Freytag pulls out some tricks in the finale, with some enemies who become friends and friends who become enemies, though this later reveal is blatantly obvious and thus lacks any punch. For some odd reason, though, Freytag denies Mitchell his revenge on the man who ordered the death of his family; instead gravity does the trick, pulling the villain and his henchwoman to their grisly fate several stories below. Yes, that’s “henchwoman;” yet another miss in The Mercenary is that the villain has a hotstuff female assistant who is a martial arts wizard, promising for at least some high-impact action. But instead she merely shoots at Mitchell and then ends up falling to her own doom. As I say, the novel plain sucks. 

By book’s end Mitchell is confident he can continue as the Mercenary, his cover fully intact, and what’s more he’ll make Faye his fulltime partner. We’re to understand they will enjoy a brief vacation before their “next assignment,” but mercifully another assignment was not forthcoming. This was it for the adventures of Nick Mitchell, and I can’t say the men’s adventure world was poorer for the loss.


Matthew said...

The Mercenary sounds a lot like the manga/anime character Golgo 13 who is a professional assassin who takes jobs from the highest bidder. He works for both sides of the Cold War (and for the Mafia or anyone else who can pay.) Before each hit he routinely has sex with a beautiful women. A lot of the stories have a grindhouse vibe, though others read like something Frederick Forsyte or Tom Clancy might write.

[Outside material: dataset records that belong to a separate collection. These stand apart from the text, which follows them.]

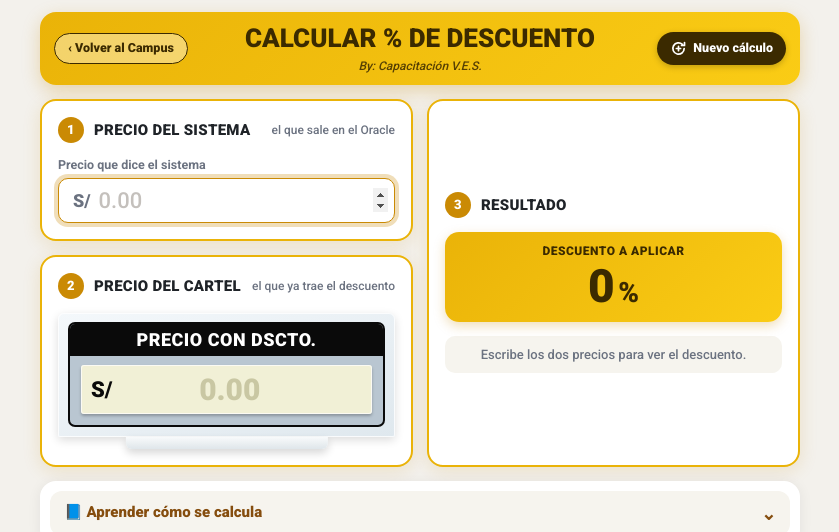
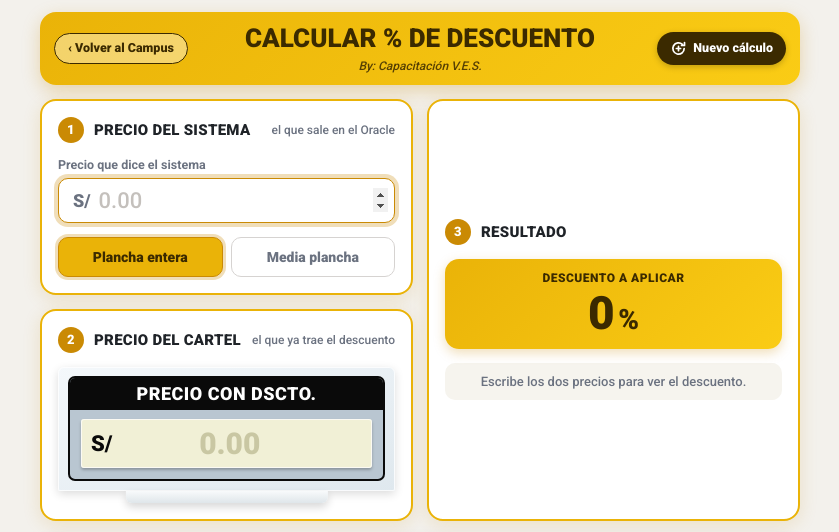
Before and after one commit to jhonnyalarconq-blip/calculadormartinporcentajedescuento, a plain HTML site: page index.html in a window 1280 px wide. Both pictures are taken after a click on the button "Nuevo cálculo". Shown: the top 532 px of the page, without its empty margins (220-1059 px from the left). Drawn offline with Linux system fonts and the light colour scheme.

Commit message:
Update index.html

```diff
--- a/index.html
+++ b/index.html
@@ -84,6 +84,10 @@ body{background:var(--bg);min-height:100vh;padding:max(12px,env(safe-area-inset-
 .tv span.pop{display:inline-block;animation:pop .35s ease-out}
 .info{background:var(--fill);border-radius:10px;padding:9px 12px;font-size:13px;font-weight:500;color:var(--mut);line-height:1.5;text-align:center}
 .info b{color:var(--ink);font-weight:700}
+.seg{display:grid;grid-template-columns:1fr 1fr;gap:8px}
+.seg button{border:1.5px solid #d6d3d1;background:#fff;border-radius:10px;padding:11px 8px;font-size:14px;font-weight:800;color:var(--mut);cursor:pointer;transition:all .15s}
+.seg button.on{background:var(--c4);border-color:var(--c2);color:var(--dark);box-shadow:0 0 0 3px var(--ring)}
+.seg button:focus-visible{outline:3px solid var(--c2);outline-offset:2px}
 .warn{background:#fff1f2;border-radius:10px;padding:9px 12px;font-size:13px;font-weight:600;color:#be123c;line-height:1.4}
 
 /* aprender */
@@ -111,7 +115,8 @@ body{background:var(--bg);min-height:100vh;padding:max(12px,env(safe-area-inset-
     <div class="col">
     <section class="card hl">
       <div class="sec"><span class="n">1</span>Precio del sistema<small>el que sale en el Oracle</small></div>
-      <div class="fg"><label class="lb" for="ps">Precio que dice el sistema</label><div class="inp"><span class="pre">S/</span><input type="number" id="ps" step="any" min="0" placeholder="0.00" inputmode="decimal" onfocus="this.select()" oninput="lim(this);calc()"></div></div>
+      <div class="fg"><label class="lb" for="ps" id="lb-ps">Precio que dice el sistema</label><div class="inp"><span class="pre">S/</span><input type="number" id="ps" step="any" min="0" placeholder="0.00" inputmode="decimal" onfocus="this.select()" oninput="lim(this);onPs()"></div></div>
+      <div class="seg" role="group" aria-label="Tamaño de la plancha"><button type="button" id="b-ent" class="on" aria-pressed="true" onclick="setTam('ent')">Plancha entera</button><button type="button" id="b-med" aria-pressed="false" onclick="setTam('med')">Media plancha</button></div>
     </section>
 
     <section class="card hl">
@@ -138,6 +143,7 @@ body{background:var(--bg);min-height:100vh;padding:max(12px,env(safe-area-inset-
 <script>
 const $=id=>document.getElementById(id);
 const num=id=>parseFloat($(id).value)||0;
+let tam='ent';
 const r6=x=>Math.round(x*1e6)/1e6;
 const f2=x=>x.toLocaleString('es-PE',{minimumFractionDigits:2,maximumFractionDigits:2});
 const fp=x=>(Math.round(x*100)/100).toLocaleString('es-PE',{minimumFractionDigits:0,maximumFractionDigits:2});
@@ -151,6 +157,17 @@ function explain(own,v){
   $('lrn-b').innerHTML='<div class="lh">'+(own?'Con tus precios':'Ejemplo: el sistema dice S/ 100.00 y el cartel dice S/ 87.50 (escribe tus precios para verlo con ellos)')+'</div><ol class="steps">'+st.map((x,i)=>'<li><span class="n">'+(i+1)+'</span><div><span class="st">'+x[0]+'</span>'+x[1]+'</div></li>').join('')+'</ol>';
 }
 
+let pEnt=0;
+function onPs(){const v=num('ps');pEnt=tam==='med'?v*2:v;calc()}
+function setTam(t){
+  if(t===tam)return;
+  tam=t;
+  $('b-ent').classList.toggle('on',t==='ent');$('b-med').classList.toggle('on',t==='med');
+  $('b-ent').setAttribute('aria-pressed',t==='ent');$('b-med').setAttribute('aria-pressed',t==='med');
+  const v=t==='med'?Math.round(pEnt*50)/100:pEnt;
+  $('ps').value=v>0?String(v):'';
+  calc();
+}
 function calc(){
   const S=num('ps'),C=num('pc'),w=$('warn');
   const ok=S>0&&C>0&&C<=S;
@@ -170,7 +187,7 @@ function calc(){
 }
 calc();
 function nuevoCalculo(){
-  ['ps','pc'].forEach(id=>{$(id).value=''});
+  ['ps','pc'].forEach(id=>{$(id).value=''});tam='ent';pEnt=0;$('b-ent').classList.add('on');$('b-med').classList.remove('on');$('b-ent').setAttribute('aria-pressed','true');$('b-med').setAttribute('aria-pressed','false');
   $('lrn').open=false;calc();
   window.scrollTo({top:0,left:0,behavior:'instant'});
   $('ps').focus({preventScroll:true});
```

Film Buff said...

Got a copy at home of this book. Haven't read yet.

Film Buff said...

Just read. Sucks.